Raul Martinez.jpg


The Cuban-American Democrat. It is an unusual breed in Florida.

Since the failed Bay of Pigs invasion in 1961 made the Democratic administration of John F. Kennedy look bad, and caused many Cubans to flee their homeland forever,  El Exilio community in South Florida especially has been strongly Republican.

But that's beginning to change. Some exit polling indicated Cubans nearly split their vote between President Obama and Mitt Romney this past election, something that has never happened.

Annette Taddeo-Goldstein, chairwoman of the Miami-Dade Democratic Party, wasn't surprised.  

"Our message was extremely positive and about moving the country forward. It was jobs and taking care of the middle class, and not the top 1 or 2 percent of the country," she said.

Helping to turn the tide is the recent election of Joe Garcia as the first Florida Cuban-American Democrat in Congress.
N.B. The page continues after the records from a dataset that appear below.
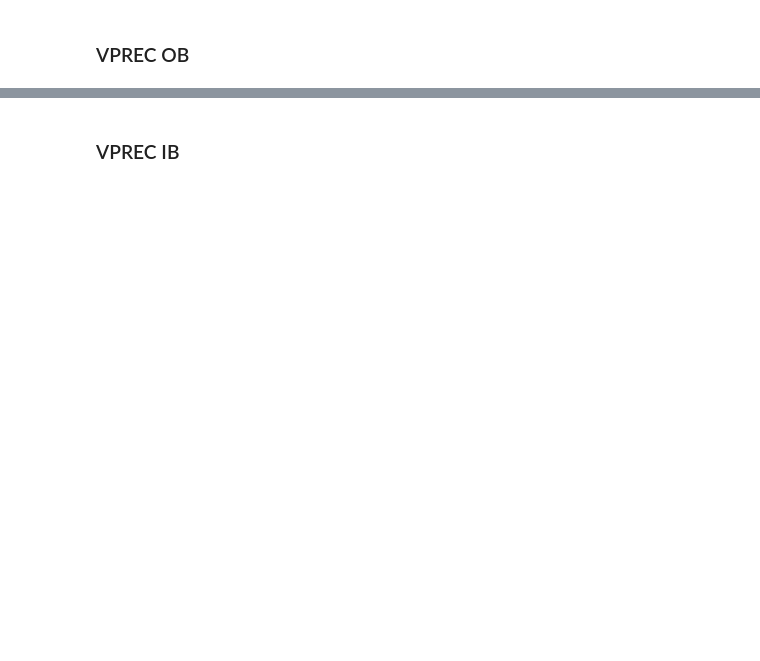
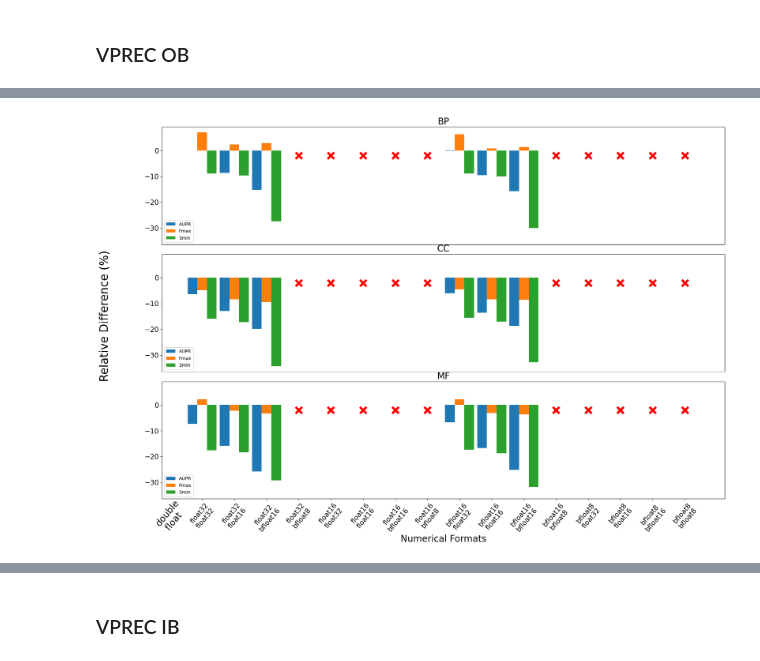
Before and after one commit to InesGP/deepgoplus-stability, a Jupyter notebook: Verrou TF Reduced.ipynb, the cells around one changed output, grey strips where cells are left out. Drawn from its saved outputs; the diff is of its cells as text; code cells hidden in the pictures; blank space fills up the shorter version.

Commit message:
updated reduced precision figures

```diff
--- a/Verrou TF Reduced.ipynb
+++ b/Verrou TF Reduced.ipynb
@@ -10,7 +13,7 @@ from statistics import mean, stdev
 
 VPREC_IB_DIR = 'vprec_ib'
 VPREC_OB_DIR = 'vprec_ob'
-IEEE_DIR = 'IEEE'
+IEEE_DIR = '/home/ines/Documents/Thesis/Verrou_corrected'
 IEEE_PROTEIN_SCORE_REF = 'ieee_ref.pkl'
 THRESHOLD = 0.3
 # %% [markdown]
@@ -278,0 +334,86 @@ plt.savefig('reduced_combo_ob.png', bbox_inches ="tight")
+# %%
+heatmap = {}
+reduced_preds = ['23_23', '23_10', '23_7', '23_2.', '10_23', '10_10', '10_7', '10_2.', '7_23', '7_10', '7_7', '7_2.', '2_23', '2_10', '2_7', '2_2.']
+temp = {'aupr':[], 'thresh':[], 'fmax':[], 'smin':[]}
+x = np.arange(16)
+bar_width = 0.3
+
+
+fig, ax = plt.subplots(3, sharex=True, sharey=True, figsize=(18, 12))
+gs = fig.add_gridspec(3, hspace=0.0)
+
+fig.tight_layout(pad=1.2)
+fig.text(-0.08, 0.5, 'Relative Difference (%)', fontsize=25, va='center', rotation='vertical')
+
+for num, category in enumerate(df_metric):
+
+    heatmap[category] = {'smin': {'value': [], 'double': [], 'float': []},
+                        'aupr': {'value': [], 'double': [], 'float': []},
+                        'fmax': {'value': [], 'double': [], 'float': []}}
+
+
+#     thresh = []
+    smin = []
+    fmax = []
+    aupr = []
+    for format_combo in reduced_preds: #df_metric[category]:
+
+        for m in ['smin', 'fmax', 'aupr']:
+            heatmap[category][m]['double'].append(int(format_combo.split('_')[0]))
+            heatmap[category][m]['float'].append(int(format_combo.split('_')[1].split('.')[0]))
+
+
+        if '10_' in format_combo or '_2.' in format_combo or '2_' in format_combo:
+#             thresh.append(0)
+            smin.append(0)
+            fmax.append(0)
+            aupr.append(0)
+
+            heatmap[category]['smin']['value'].append(np.nan)
+            heatmap[category]['fmax']['value'].append(np.nan)
+            heatmap[category]['aupr']['value'].append(np.nan)
+
+            continue
+
+        s_metric = ((df_metric[category][format_combo]['Smin']['Original Result'] - df_metric[category][format_combo]['Smin']['VPREC Results']).item() / df_metric[category][format_combo]['Smin']['Original Result']).item()*100
+        f_metric = (-(df_metric[category][format_combo]['Fmax']['Original Result'] - df_metric[category][format_combo]['Fmax']['VPREC Results']).item() / df_metric[category][format_combo]['Fmax']['Original Result']).item()*100
+        a_metric = (-(df_metric[category][format_combo]['AUPR']['Original Result'] - df_metric[category][format_combo]['AUPR']['VPREC Results']).item() / df_metric[category][format_combo]['AUPR']['Original Result']).item()*100
+
+        smin.append(s_metric)
+        fmax.append(f_metric)
+        aupr.append(a_metric)
+
+        heatmap[category]['smin']['value'].append(s_metric)
+        heatmap[category]['fmax']['value'].append(f_metric)
+        heatmap[category]['aupr']['value'].append(a_metric)
+
+
+    b1 = ax[num].bar(x, aupr, width=bar_width, label='AUPR')
+    b2 = ax[num].bar(x + bar_width, fmax, width=bar_width, label='Fmax')
+    b3 = ax[num].bar(x + 2*bar_width, smin, width=bar_width, label='Smin')
+    ax[num].legend(prop={'size': 20})
+    ax[num].set_xticks(x + bar_width), ax[num].legend()#, ax.set_title(category + ' Difference between Reduced Precision and IEEE', fontsize=15)
+    ax[num].set_xticklabels(['float32\nfloat32', 'float32\nfloat16', 'float32\nbfloat16', 'float32\nbfloat8', 'float16\nfloat32', 'float16\nfloat16', 'float16\nbfloat16', 'float16\nbfloat8', 'bfloat16\nfloat32', 'bfloat16\nfloat16', 'bfloat16\nbfloat16', 'bfloat16\nbfloat8', 'bfloat8\nfloat32', 'bfloat8\nfloat16', 'bfloat8\nbfloat16', 'bfloat8\nbfloat8'], rotation=50, fontsize=35);
+    ax[2].set_xlabel('Numerical Formats', fontsize=20)#, ax[num].set_ylabel('Relative Difference (%)', fontsize=15)
+
+    ax[num].set_title(category.upper(), fontsize=20)
+    ax[num].plot(np.arange(16)+0.3, np.ones(16)*-2, 'rx', markevery=[3,4,5,6,7,11,12,13,14,15], mew=5, markersize=15)
+
+    temp['aupr'].append(aupr)
+#     temp['thresh'].append(thresh)
+    temp['fmax'].append(fmax)
+    temp['smin'].append(smin)
+
+
+for ax in fig.get_axes()[:-1]:
+    ax.tick_params(bottom=False, labelbottom=False, labelsize=15)
+
+for ax in fig.get_axes():
+    ax.tick_params(labelsize=15)
+
+ax.text(-1.2, -49.5, 'double\n float', rotation=50, fontsize=20);
+
+
+# plt.savefig('reduced_combo_ob.png', bbox_inches ="tight")
+# %% [output]
+[figure, added]
```
Also changed, not shown: parts of 7 cells of this notebook.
While at Garcia's swearing in last week, I bumped in to former Hialeah mayor Raul Martinez, who for many years was the standard bearer as the most  prominent Cuban Democrat in South Florida.  Martinez says he paid the ultimate political price for bucking the trend.

Martinez is still fuming after being indicted and removed from office by former federal prosecutor Dexter Lehtinen after embarking on a Congressional campaign in 1989.

Lehtinen is the husband of the woman who eventually won that election, Republican Ileana Ros-Lehtinen, who still holds that seat today.

Hear the story and the interview with Martinez by clicking on the link at the top of this page.